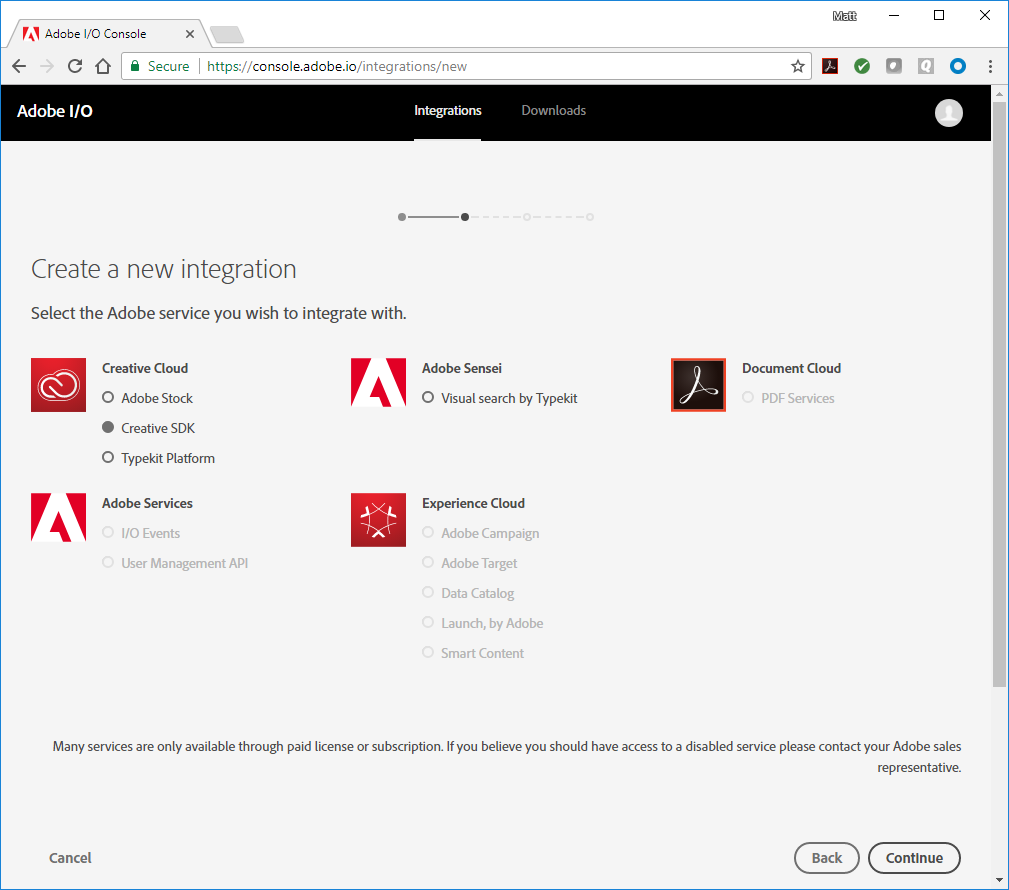
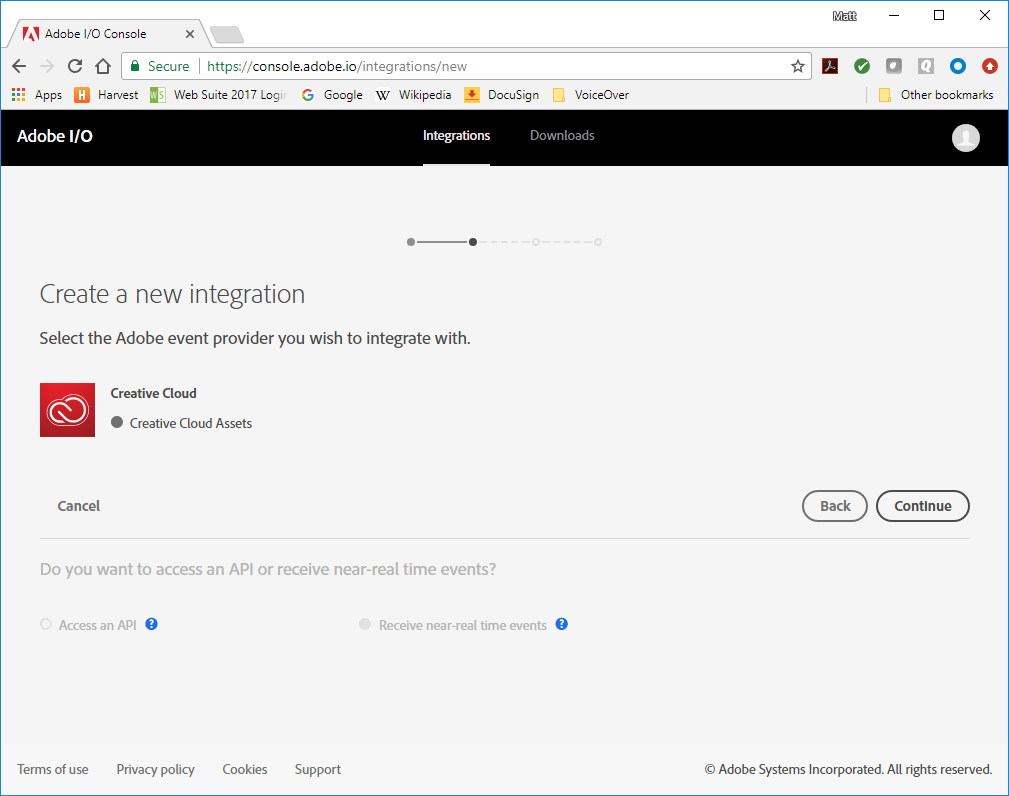
Updates to reflect choosing to receive events instead of API

diff --git a/Webhook_docs_intro.md b/Webhook_docs_intro.md
@@ -134,7 +134,7 @@ Among other things, ngrok is a great tool for testing webhooks. Once you've down
 
 ![ngrok on port 80](img/ngrok.png "ngrok on port 80")
 
-In the ngrok UI, you can see the URL for viewing the ngrok logs, labeled "Web Interface", plus the public-facing URLs ngrok generates to forward HTTP and HTTPS traffic to your localhost. You can use either of those public-facing URLs to register your Webhook with Adobe I/O, so long as your application is configured to respond on your localhost accordingly. Once your testing phase is complete, you would then replace the ngrok URL in your Adobe I/O integration with the public URL for your deployed app.
+In the ngrok UI, you can see the URL for viewing the ngrok logs, labeled "Web Interface", plus the public-facing URLs ngrok generates to forward HTTP and HTTPS traffic to your localhost. You can use either of those public-facing URLs to register your Webhook with Adobe I/O, so long as your application is configured to respond on your localhost accordingly. Once your testing phase is complete, replace the ngrok URL in your Adobe I/O integration with the public URL for your deployed app.
 
 <a id="org926a538"></a>
 
@@ -146,11 +146,11 @@ To create an integration:
   
   ![Adobe I/O Console](img/Console_1.png "Adobe I/O Console")  
   
-2. Select [New integration](https://console.adobe.io/integrations/new). You have the choice between "Access An API" or "Receive Realtime Events". Choose "Access an API" and select "Continue".  
+2. Select [New integration](https://console.adobe.io/integrations/new). You have the choice between "Access an API" or "Receive near real-time events". Choose "Receive near real-time events" and select "Continue".  
   
   ![Create a new integration](img/Console_2.png "Create a new integration")  
   
-3. Now you're given the choice of Adobe service for your integration. Choose "Creative SDK" and select "Continue".  
+3. Now you're given the choice of Adobe event provider for your integration. Choose "Creative Cloud Assets" and select "Continue".  
   
   ![Choosing Creative SDK](img/Console_3.png "Choosing Creative SDK")  
   
@@ -158,35 +158,39 @@ To create an integration:
   
   ![A brand new integration](img/Console_4.png "A brand new integration")  
   
-5. Enter a name and description for the integration. As a platform, choose "Web". You also need to specifiy a Redirect URL and Redirect URL pattern. These are only relevant when using the [Creative Cloud SDK User Auth UI](https://creativesdk.adobe.com/docs/web/#/articles/userauthui/index.html). For now you can fill in `https://example.com` and `https://example\.com/.*` respectively. Select "Create Integration".  
+5. Enter a name and description for the integration. As a platform, choose "Web". You also need to specifiy a Redirect URL and Redirect URL pattern. These are only relevant when using the [Creative Cloud SDK User Auth UI](https://creativesdk.adobe.com/docs/web/#/articles/userauthui/index.html). For now you can fill in `https://example.com` and `https://example\.com/.*` respectively.  
   
-  ![Completing the integration](img/Console_5.png "Completing the integration")  
-
-6. You'll see an acknowledgement that your integration has been created. Select "Continue to Integration details" to open the integration overview.  
-  
-  ![Go to integration details](img/Console_6.png "Go to integration details")  
+  ![Specifying the integration](img/Console_5.png "Specifying the integration")  
 
 <a id="orgef08b06"></a>
 
 ## Registering the Webhook
 
-Now that you've created the integration, you need to register your webhook. 
+To complete the integration, you need to add a webhook. 
 
-1. On the integration overview page, select the Events tab. Under "Available Event Providers" you can now add "Creative Cloud Assets".  
+1. Select "Add a webhook". The dialog expands to display the webhook details.  
   
-  ![The Events tab](img/Console_7.png "The Events tab")  
+  ![Webhook details](img/Console_6.png "Webhook details") 
 
-2. Select "Add Webhook". Give the webhook a name and description. As the webhook URL, fill in the URL provided by ngrok, but change the protocol to `https`; for example,  `https://595ae592.ngrok.io`. Also, check the boxes for the three available event types: Asset Created, Updated, Deleted.  
+2. Give the webhook a name and description. As the webhook URL, fill in the URL provided by ngrok, but change the protocol to `https`; for example,  `https://595ae592.ngrok.io`. Also, check the boxes for the three available event types: Asset Created, Updated, and Deleted.  
   
-  ![Registering the webhook](img/Console_8.png "Registering the webhook")  
+  ![Specifying the webhook](img/Console_7.png "Specifying the webhook")  
 
-3. Select "Save", and go check the ngrok log. You should see a `GET` request, including the `challenge` that was passed along in the URL.  
+3. Select "Save", click the Captcha ("I'm not a robot"), and then select "Create integration". 
+  
+  ![Completing the integration](img/Console_8.png "Completing the integration")  
+
+4. Check the ngrok log. You should see a `GET` request, including the `challenge` that was passed along in the URL.  
   
   ![The webhook request received in ngrok](img/ngrok_2.png "The webhook request received in ngrok")  
 
-4. Check the Adobe I/O Console and your webhook should be listed as "Active".  
+5. Return to the Adobe I/O Console. You should see an acknowledgement that your integration has been created. Select "Continue to integration details" and you'll be shown the Integration Overview. This is where you can see all your integration details and make updates as needed.  
   
-  ![The active webhook in the Console](img/Console_9.png "The active webhook in the Console")  
+  ![The Integration Overview](img/Console_9.png "The Integration Overview")  
+
+6. Select the Events tab. Your webhook should be listed as "Active".    
+  
+  ![The active webhook in the Console](img/Console_10.png "The active webhook in the Console") 
 
 <a id="orgecb4ae5"></a>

-*-

What is expected =
Leave out the pictures and repeat exactly the lines from the first line of the data through the line containing "on port 80](img/ngrok.png". Add nothing else.

Solution for this problem =
Updates to reflect choosing to receive events instead of API

diff --git a/Webhook_docs_intro.md b/Webhook_docs_intro.md
@@ -134,7 +134,7 @@ Among other things, ngrok is a great tool for testing webhooks. Once you've down
 
 ![ngrok on port 80](img/ngrok.png "ngrok on port 80")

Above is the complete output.